13 Sep 2013

NZ Minister defends easing of sanctions on Fiji

5:09 pm on 13 September 2013

New Zealand has announced a further easing of sanctions on Fiji in return for what it sees as progress towards elections next year.

Travel bans will remain in place for those in the Fiji military or the regime, but New Zealand's Foreign Minister, Murray McCully, says he is formalising the lifting of sporting sanctions, which have been loosely applied since 2006.

The New Zealand government will also reinstate ten postgraduate scholarships for students from Fiji.

The announcement comes despite regime opponents saying the government of Frank Bainimarama is still repressive.

But New Zealand's Foreign Minister Murray McCully says it is clear Fiji is taking the standard steps towards free and fair elections.

MURRAY McCULLY: My understanding is that many people in Fiji think that holding elections is the big-picture objective here. While there will be no doubt those who are critical of the New Zealand decision, there'll be some debate about the constitution that's been established and there'll be general debate about the way forward, we believe that the big-picture objective here of holding elections in Fiji during 2014, which is what the New Zealand government and the international community have been calling for, is something that we should support. And I believe if you look at the steps that are being taken so far and the ones that are being planned we might miss an opportunity.
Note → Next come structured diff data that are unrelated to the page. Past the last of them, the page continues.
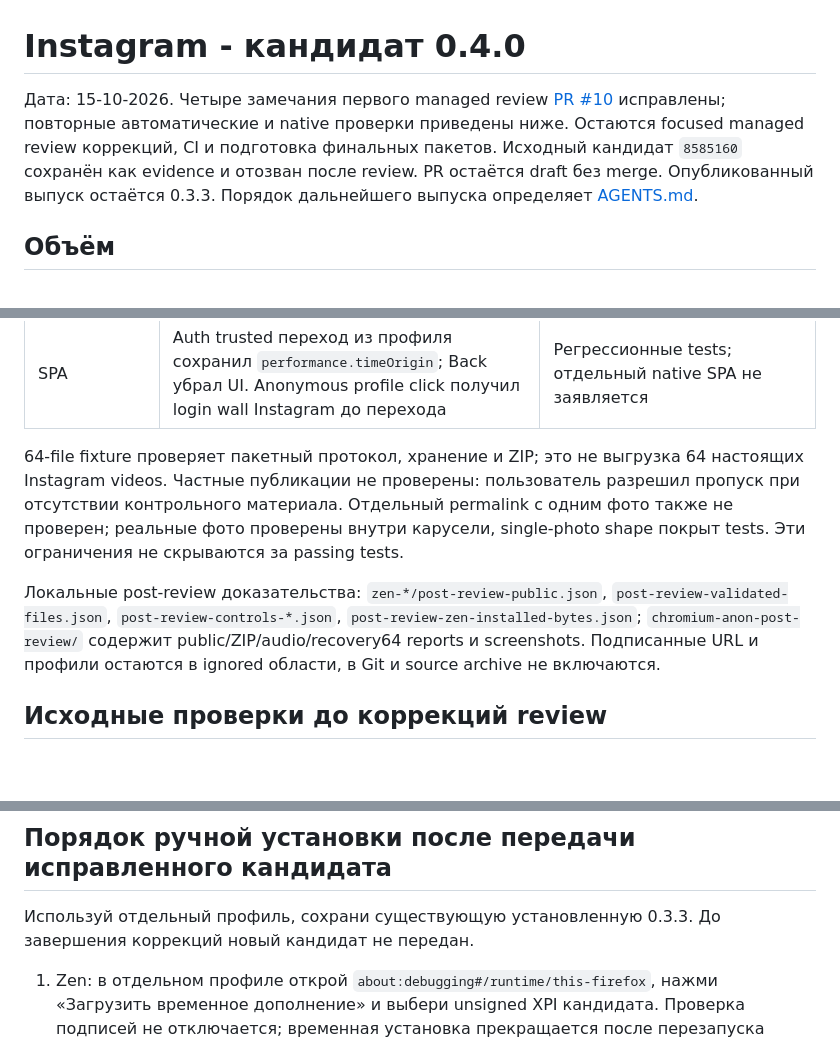
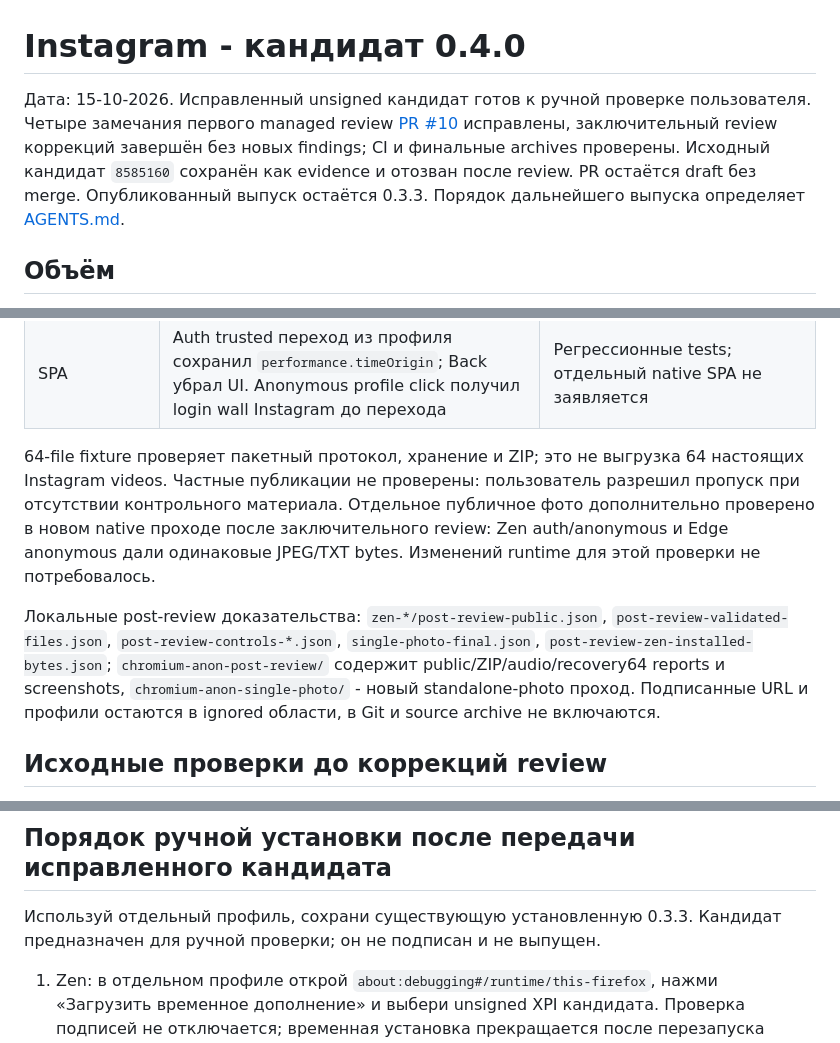
Before and after one commit to mendozie/MendoSave, a Markdown page: docs/INSTAGRAM_VERIFICATION.md, 3 parts joined by grey strips. GitHub-like rendering; blank space fills up the shorter version.

```diff
--- a/docs/INSTAGRAM_VERIFICATION.md
+++ b/docs/INSTAGRAM_VERIFICATION.md
@@ -1,6 +1,6 @@
 # Instagram - кандидат 0.4.0
 
-Дата: 15-10-2026. Четыре замечания первого managed review [PR #10](https://github.com/mendozie/MendoSave/pull/10) исправлены; повторные автоматические и native проверки приведены ниже. Остаются focused managed review коррекций, CI и подготовка финальных пакетов. Исходный кандидат `8585160` сохранён как evidence и отозван после review. PR остаётся draft без merge. Опубликованный выпуск остаётся 0.3.3. Порядок дальнейшего выпуска определяет [AGENTS.md](../AGENTS.md).
+Дата: 15-10-2026. Исправленный unsigned кандидат готов к ручной проверке пользователя. Четыре замечания первого managed review [PR #10](https://github.com/mendozie/MendoSave/pull/10) исправлены, заключительный review коррекций завершён без новых findings; CI и финальные archives проверены. Исходный кандидат `8585160` сохранён как evidence и отозван после review. PR остаётся draft без merge. Опубликованный выпуск остаётся 0.3.3. Порядок дальнейшего выпуска определяет [AGENTS.md](../AGENTS.md).
 
 ## Объём
 
@@ -36,9 +37,9 @@ Recovery index вмещает 320 записей, то есть пять пол
 | UI/keyboard | Пакет 1246×983 / 306×883: скриншоты просмотрены, bounds/Space/Escape/Hide/resume/Back пройдены | 1440×1000 / 360×800, screenshots и keyboard; dialog scroll без горизонтального overflow |
 | SPA | Auth trusted переход из профиля сохранил `performance.timeOrigin`; Back убрал UI. Anonymous profile click получил login wall Instagram до перехода | Регрессионные tests; отдельный native SPA не заявляется |
 
-64-file fixture проверяет пакетный протокол, хранение и ZIP; это не выгрузка 64 настоящих Instagram videos. Частные публикации не проверены: пользователь разрешил пропуск при отсутствии контрольного материала. Отдельный permalink с одним фото также не проверен; реальные фото проверены внутри карусели, single-photo shape покрыт tests. Эти ограничения не скрываются за passing tests.
+64-file fixture проверяет пакетный протокол, хранение и ZIP; это не выгрузка 64 настоящих Instagram videos. Частные публикации не проверены: пользователь разрешил пропуск при отсутствии контрольного материала. Отдельное публичное фото дополнительно проверено в новом native проходе после заключительного review: Zen auth/anonymous и Edge anonymous дали одинаковые JPEG/TXT bytes. Изменений runtime для этой проверки не потребовалось.
 
-Локальные post-review доказательства: `zen-*/post-review-public.json`, `post-review-validated-files.json`, `post-review-controls-*.json`, `post-review-zen-installed-bytes.json`; `chromium-anon-post-review/` содержит public/ZIP/audio/recovery64 reports и screenshots. Подписанные URL и профили остаются в ignored области, в Git и source archive не включаются.
+Локальные post-review доказательства: `zen-*/post-review-public.json`, `post-review-validated-files.json`, `post-review-controls-*.json`, `single-photo-final.json`, `post-review-zen-installed-bytes.json`; `chromium-anon-post-review/` содержит public/ZIP/audio/recovery64 reports и screenshots, `chromium-anon-single-photo/` - новый standalone-photo проход. Подписанные URL и профили остаются в ignored области, в Git и source archive не включаются.
 
 ## Исходные проверки до коррекций review
 
@@ -79,7 +102,7 @@ Headful Edge потребовал CDP focus emulation из-за Windows occlusio
 
 ## Порядок ручной установки после передачи исправленного кандидата
 
-Используй отдельный профиль, сохрани существующую установленную 0.3.3. До завершения коррекций новый кандидат не передан.
+Используй отдельный профиль, сохрани существующую установленную 0.3.3. Кандидат предназначен для ручной проверки; он не подписан и не выпущен.
 
 1. Zen: в отдельном профиле открой `about:debugging#/runtime/this-firefox`, нажми «Загрузить временное дополнение» и выбери unsigned XPI кандидата. Проверка подписей не отключается; временная установка прекращается после перезапуска браузера.
 2. Chromium/Edge: распакуй ZIP в постоянную папку, открой страницу расширений, включи режим разработчика и выбери «Загрузить распакованное расширение».
```
Also changed, not shown: other parts of docs/INSTAGRAM_VERIFICATION.md (+25 -2 lines), docs/ROADMAP.md (+2 -2 lines), docs/SITE_MATRIX.md (+1 -1 lines).
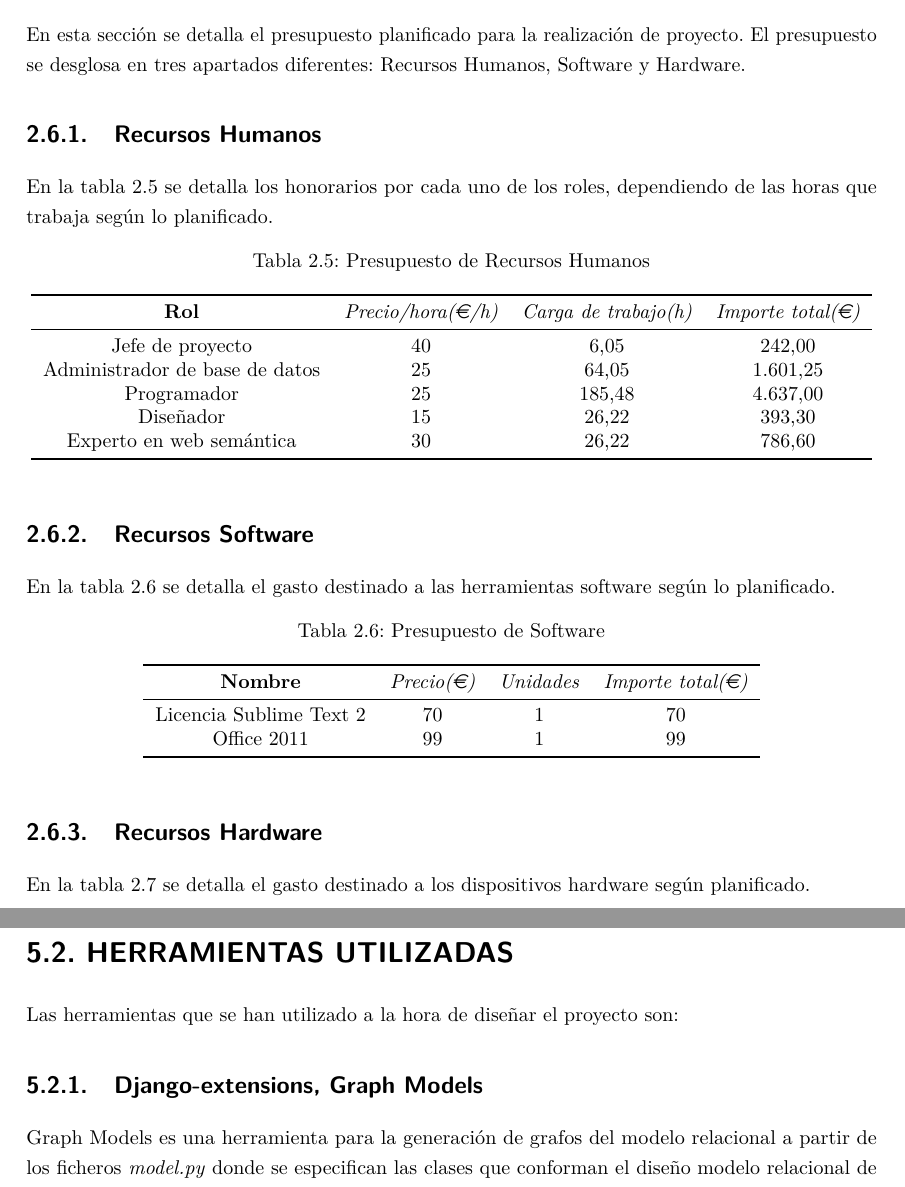
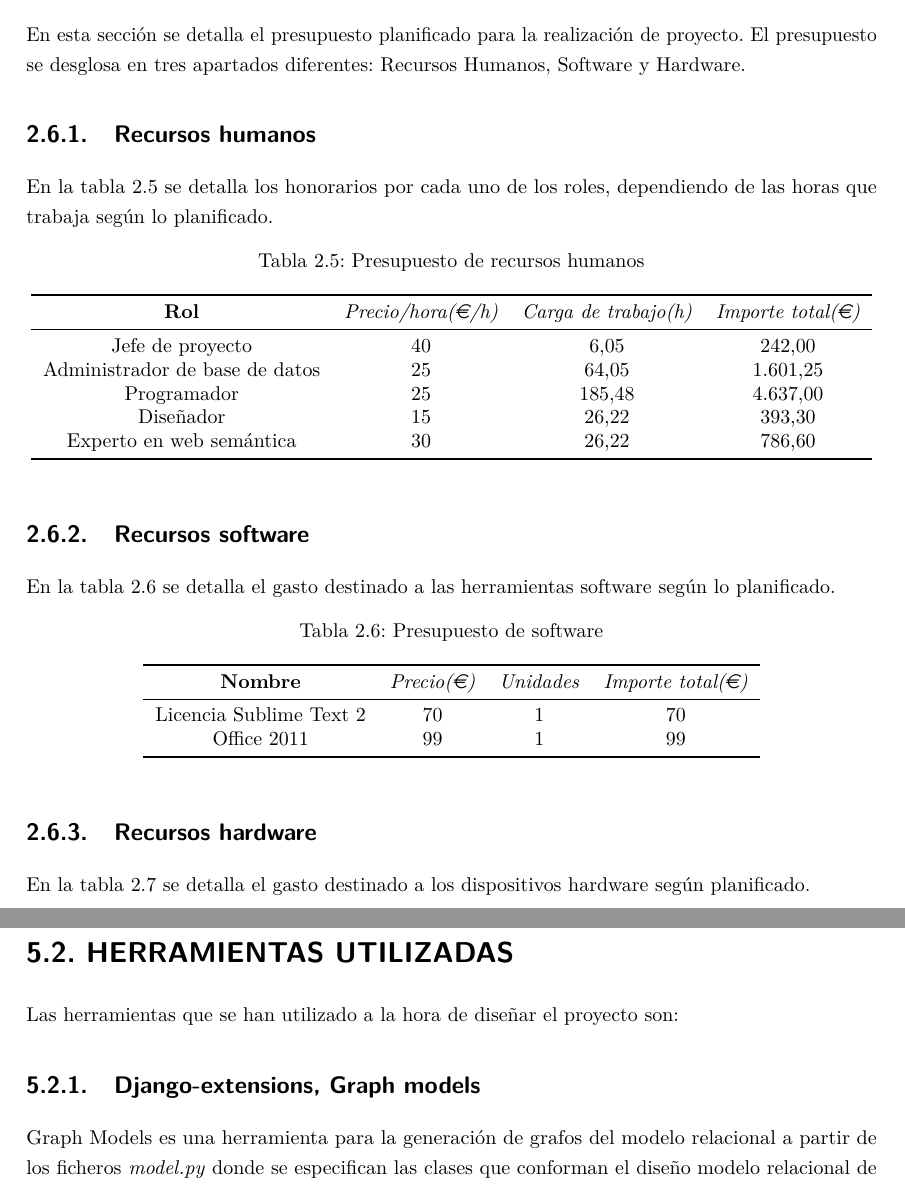
Before and after one commit to Alchemy-Meister/PFG, a LaTeX thesis (PFG-Jesus-Sesma.tex, which reads content/budget/hardware-resources.tex, content/budget/human-resources.tex, content/budget/software-resources.tex): two parts of pages 37 and 51 of 96, joined at a grey line, cut so that both start at the same text. Compiled offline with pdfLaTeX.

Commit message:
english caps has been removed

```diff
--- a/content/budget/hardware-resources.tex
+++ b/content/budget/hardware-resources.tex
@@ -1,4 +1,4 @@
-\subsection{Recursos Hardware}
+\subsection{Recursos hardware}
 
 En la tabla \ref{tab:budget-hardware} se detalla el gasto destinado a los dispositivos hardware según planificado.
 
--- a/content/budget/human-resources.tex
+++ b/content/budget/human-resources.tex
@@ -1,12 +1,12 @@
 En esta sección se detalla el presupuesto planificado para la realización de proyecto. El presupuesto se desglosa en tres apartados diferentes: Recursos Humanos, Software y Hardware.
 
-\subsection{Recursos Humanos}
+\subsection{Recursos humanos}
 
 En la tabla \ref{tab:budget-human} se detalla los honorarios por cada uno de los roles, dependiendo de las horas que trabaja según lo planificado.
 
 \begin{table}[htp]
 	\centering
-	\caption{Presupuesto de Recursos Humanos}\label{tab:budget-human}
+	\caption{Presupuesto de recursos humanos}\label{tab:budget-human}
 	\begin{tabular}{cccc}
 		\toprule
     	\textbf{Rol} & \emph{Precio/hora(\euro/h)} & \emph{Carga de trabajo(h)} & \emph{Importe total(\euro)}\\
--- a/content/budget/software-resources.tex
+++ b/content/budget/software-resources.tex
@@ -1,10 +1,10 @@
-\subsection{Recursos Software}
+\subsection{Recursos software}
 
 En la tabla \ref{tab:budget-software} se detalla el gasto destinado a las herramientas software según lo planificado.
 
 \begin{table}[htp]
 	\centering
-	\caption{Presupuesto de Software}\label{tab:budget-software}
+	\caption{Presupuesto de software}\label{tab:budget-software}
 	\begin{tabular}{cccc}
 		\toprule
     	\textbf{Nombre} & \emph{Precio(\euro)} & \emph{Unidades} & \emph{Importe total(\euro)}\\
--- a/content/design-specification.tex
+++ b/content/design-specification.tex
@@ -15,7 +15,7 @@ Este capítulo tiene como objetivo describir la labor de diseño realizada para
 
 Las herramientas que se han utilizado a la hora de diseñar el proyecto son:
 
-\subsection{Django-extensions, Graph Models}
+\subsection{Django-extensions, Graph models}
 
 Graph Models es una herramienta para la generación de grafos del modelo relacional a partir de los ficheros \textit{model.py} donde se especifican las clases que conforman el diseño modelo relacional de la aplicación web. Entre algunas de sus características, permite especificar el nombre de varias aplicaciones para combinarlas en un único modelo, incluir herencias, la exclusión de modelos o columnas y modificar la plantilla con la que renderizar el grafo.
 
```
Also changed, not shown: content/incidents.tex (+1 -1 lines), content/planification/work-plan.tex (+1 -1 lines), content/technologies.tex (+1 -1 lines), content/users-manual.tex (+2 -2 lines), content/budget/hardware-resources.tex (2 more changed lines), content/design-specification.tex (2 more changed lines).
SUSIE FERGUSON: When did you last speak with the Coalition on Human Rights, for example, about this, to get their take on whether this could be the right time, whether this may be a useful thing to do at this stage?

MM: Look, I don't take my advice from NGOs. I certainly weigh up the opinions that come from others.

SF: Surely you canvas opinion, though, don't you?

MM: My advice comes from the ministry of foreign affairs in New Zealand. And, as you say, we're informed by the judgements of others, but finally I put recommendations to our cabinet based on the advice from my ministry.

SF: This softening of the line on Fiji has been coming from New Zealand, also from Australia for some time now. Is this something that has been perhaps taken as a catalyst, the Australian election?

MM: No, not at all. This is obviously a matter we've discussed with Australia, both the outgoing government and the incoming government.

SF: It's interesting timing, though, don't you think, that the opposition spokesperson who's now likely to be the actual foreign minister was making some very positive sounds about Fiji during the election campaign, and of course, the Abbott government just came in a few days ago.

MM: Well, you'd need to talk to the Australian government about their own views. All I can say to you is that we've been on this pathway for quite some time. The decision to make the announcement this week was one that was driven mostly by my own travel timetable at the moment, to be frank. And I'm comfortable that we've consulted with all of the partners that we should. And to the extent that there have been some areas which New Zealand and Australia have been out of synch, because Australia hasn't had the sporting sanctions as part of their package of measures. It brings the two countries into closer alignment.

SF: Do you feel that this significant step closer to Fiji is going to be a boost to Frank Bainimarama, that you're effectively giving him a clap on the back?

MM: No, I think, as I say, that those in Fiji who are critical of the decision New Zealand has made. And I'm not going to speculate as to how the regime sees the announcements I've made today. I'm sure there'll be a variety of views there. We've tried to make our decisions based on our assessment and the assessment of our officials as to what's going to provide the best chance of free and fair elections in Fiji in 2014.

SF: And what could reverse that? What could happen in Fiji that you would deem unacceptable that would cause you to restore sanctions and withdraw any assistance?

MM: The main body of sanctions still apply, of course, because they attach to individuals in the military and in the regime itself.

SF: Yes, but where is your line in the sand to reverse what you've announced today?

MM: We don't work with lines in the sand in foreign policy, we try and make measured and considered judgements, and that's what we've done on this occasion.

SF: But what would you deem to be unacceptable?

MM: I'm not going to speculate about hypothetical issues. What I'm saying is that we've made our judgement based on the developments we've observed in recent months, and on the work that's been done by one of our senior electoral officials who has been in Fiji as part of the needs assessment.